Having now had considerable experience of online consultations, my initial fear about not being able to pick up nuances has greatly diminished. Any minor loss in this area is more than made up by the increase in our patient’s comfort. There is huge potential in tailoring access to the particular needs of patients, not least in terms of cultural and linguistic compatibility. We can now deliver rapid, cost effective, bespoke, patient-centred mental health care, directly into people’s homes; wherever that is and from wherever the psychiatrist is located.
For other areas of medicine telemedicine technology isn’t quite there yet. However, in the close future, through internet based platforms, virtual reality and smartphone applications, consultations with the best specialists will become readily available, even at very short notice, without the need to attend clinics. Medical information, including their genetic profiles, will be carried by patients. Remote technology will monitor patients at home, around the clock, making hospitalisation unnecessary for the majority. Medications will be delivered automatically, by drones, and robotics will replace day to day patient care, reducing human error. Virtual reality technology will make distant examinations and treatments possible for most branches of medicine and medical investigations will become far more accessible.
The opportunities to improve the delivery of medical care are huge, across the whole spectrum of medical disciplines, but, for once, psychiatry is at the forefront of medical development. For us, the fairy godmother of technology has already waved its magic wand – and, for the first time ever, the Cinderella service is actually driving the coach to the ball.

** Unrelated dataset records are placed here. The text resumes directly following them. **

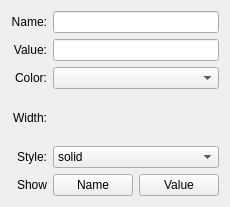
Qt form src/Interface/EdgePropertiesWidget.ui (KDE/rocs) before a commit.
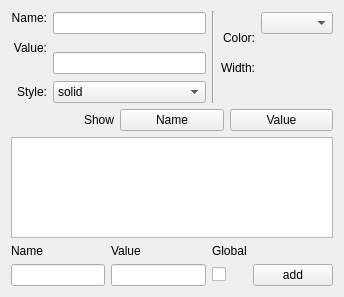
The same form after that commit. Custom widgets are drawn as their Qt base class.

Commit message: Added dynamic propriets view to nodes and edges.

What changed in the file:
```diff
--- a/src/Interface/EdgePropertiesWidget.ui
+++ b/src/Interface/EdgePropertiesWidget.ui
@@ -6,25 +6,46 @@
    <rect>
     <x>0</x>
     <y>0</y>
-    <width>223</width>
-    <height>207</height>
+    <width>344</width>
+    <height>297</height>
    </rect>
   </property>
   <property name="windowTitle">
    <string>Edge Properties</string>
   </property>
-  <layout class="QGridLayout" name="gridLayout">
-   <item row="2" column="0">
-    <widget class="QLabel" name="label_2">
+  <layout class="QGridLayout" name="gridLayout_2">
+   <item row="0" column="0">
+    <widget class="QLabel" name="label">
      <property name="text">
-      <string>Value:</string>
+      <string>Name:</string>
      </property>
      <property name="alignment">
       <set>Qt::AlignRight|Qt::AlignTrailing|Qt::AlignVCenter</set>
      </property>
     </widget>
    </item>
-   <item row="3" column="0">
+   <item row="0" column="1" rowspan="2">
+    <widget class="KLineEdit" name="_name">
+     <property name="toolTip">
+      <string>Edge name</string>
+     </property>
+    </widget>
+   </item>
+   <item row="0" column="2" rowspan="6">
+    <widget class="Line" name="line">
+     <property name="orientation">
+      <enum>Qt::Vertical</enum>
+     </property>
+    </widget>
+   </item>
+   <item row="0" column="4" rowspan="2">
+    <widget class="KColorCombo" name="_color">
+     <property name="toolTip">
+      <string>Edge color</string>
+     </property>
+    </widget>
+   </item>
+   <item row="1" column="3" rowspan="2">
     <widget class="QLabel" name="label_3">
      <property name="text">
       <string>Color:</string>
@@ -34,7 +55,24 @@
      </property>
     </widget>
    </item>
-   <item row="4" column="0">
+   <item row="2" column="0" rowspan="2">
+    <widget class="QLabel" name="label_2">
+     <property name="text">
+      <string>Value:</string>
+     </property>
+     <property name="alignment">
+      <set>Qt::AlignRight|Qt::AlignTrailing|Qt::AlignVCenter</set>
+     </property>
+    </widget>
+   </item>
+   <item row="3" column="1" rowspan="2">
+    <widget class="KLineEdit" name="_value">
+     <property name="toolTip">
+      <string>Edge value</string>
+     </property>
+    </widget>
+   </item>
+   <item row="4" column="3">
     <widget class="QLabel" name="label_4">
      <property name="toolTip">
       <string>Edge width</string>
@@ -47,7 +85,7 @@
      </property>
     </widget>
    </item>
-   <item row="4" column="2" colspan="2">
+   <item row="4" column="4" rowspan="2">
     <widget class="KDoubleNumInput" name="_width"/>
    </item>
    <item row="5" column="0">
@@ -60,7 +98,7 @@
      </property>
     </widget>
    </item>
-   <item row="5" column="2" colspan="2">
+   <item row="5" column="1">
     <widget class="KComboBox" name="_style">
      <property name="toolTip">
       <string>Edge style</string>
@@ -87,38 +125,19 @@
      </item>
     </widget>
    </item>
-   <item row="3" column="2" colspan="2">
-    <widget class="KColorCombo" name="_color">
-     <property name="toolTip">
-      <string>Edge color</string>
-     </property>
-    </widget>
-   </item>
-   <item row="2" column="2" colspan="2">
-    <widget class="KLineEdit" name="_value">
-     <property name="toolTip">
-      <string>Edge value</string>
-     </property>
-    </widget>
-   </item>
-   <item row="1" column="2" colspan="2">
-    <widget class="KLineEdit" name="_name">
-     <property name="toolTip">
-      <string>Edge name</string>
-     </property>
-    </widget>
-   </item>
-   <item row="1" column="0">
-    <widget class="QLabel" name="label">
+   <item row="6" column="0" colspan="5">
+    <layout class="QHBoxLayout" name="horizontalLayout">
+     <item>
+      <widget class="QLabel" name="label_6">
      <property name="text">
-      <string>Name:</string>
+        <string>Show</string>
      </property>
      <property name="alignment">
       <set>Qt::AlignRight|Qt::AlignTrailing|Qt::AlignVCenter</set>
      </property>
     </widget>
    </item>
-   <item row="6" column="2">
+     <item>
     <widget class="KPushButton" name="_showName">
      <property name="toolTip">
       <string>Show/hide edge name</string>
@@ -131,7 +150,7 @@
      </property>
     </widget>
    </item>
-   <item row="6" column="3">
+     <item>
     <widget class="KPushButton" name="_showValue">
      <property name="toolTip">
       <string>Show/add edge value</string>
@@ -144,15 +163,55 @@
      </property>
     </widget>
    </item>
-   <item row="6" column="0">
-    <widget class="QLabel" name="label_6">
+    </layout>
+   </item>
+   <item row="7" column="0" colspan="5">
+    <widget class="QTableView" name="_propertiesTable"/>
+   </item>
+   <item row="8" column="0" colspan="5">
+    <layout class="QGridLayout" name="gridLayout">
+     <item row="1" column="0">
+      <widget class="KLineEdit" name="_propertyName"/>
+     </item>
+     <item row="1" column="1">
+      <widget class="KLineEdit" name="_propertyValue"/>
+     </item>
+     <item row="0" column="0">
+      <widget class="QLabel" name="label_7">
      <property name="text">
-      <string>Show</string>
-     </property>
-     <property name="alignment">
-      <set>Qt::AlignRight|Qt::AlignTrailing|Qt::AlignVCenter</set>
-     </property>
-    </widget>
+        <string>Name</string>
+       </property>
+      </widget>
+     </item>
+     <item row="0" column="1">
+      <widget class="QLabel" name="label_8">
+       <property name="text">
+        <string>Value</string>
+       </property>
+      </widget>
+     </item>
+     <item row="1" column="2">
+      <widget class="QCheckBox" name="_isPropertyGlobal">
+       <property name="text">
+        <string/>
+       </property>
+      </widget>
+     </item>
+     <item row="0" column="2">
+      <widget class="QLabel" name="label_9">
+       <property name="text">
+        <string>Global</string>
+       </property>
+      </widget>
+     </item>
+     <item row="1" column="3">
+      <widget class="KPushButton" name="_addProperty">
+       <property name="text">
+        <string>add</string>
+       </property>
+      </widget>
+     </item>
+    </layout>
    </item>
   </layout>
  </widget>
```
Lines whose indentation alone changed are shown as unchanged. The commit also changes 5 other files.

Dr Cyrus Abbasian is an NHS Consultant Psychiatrist and a partner in Psychiatry-UK LLP. You can view his profile here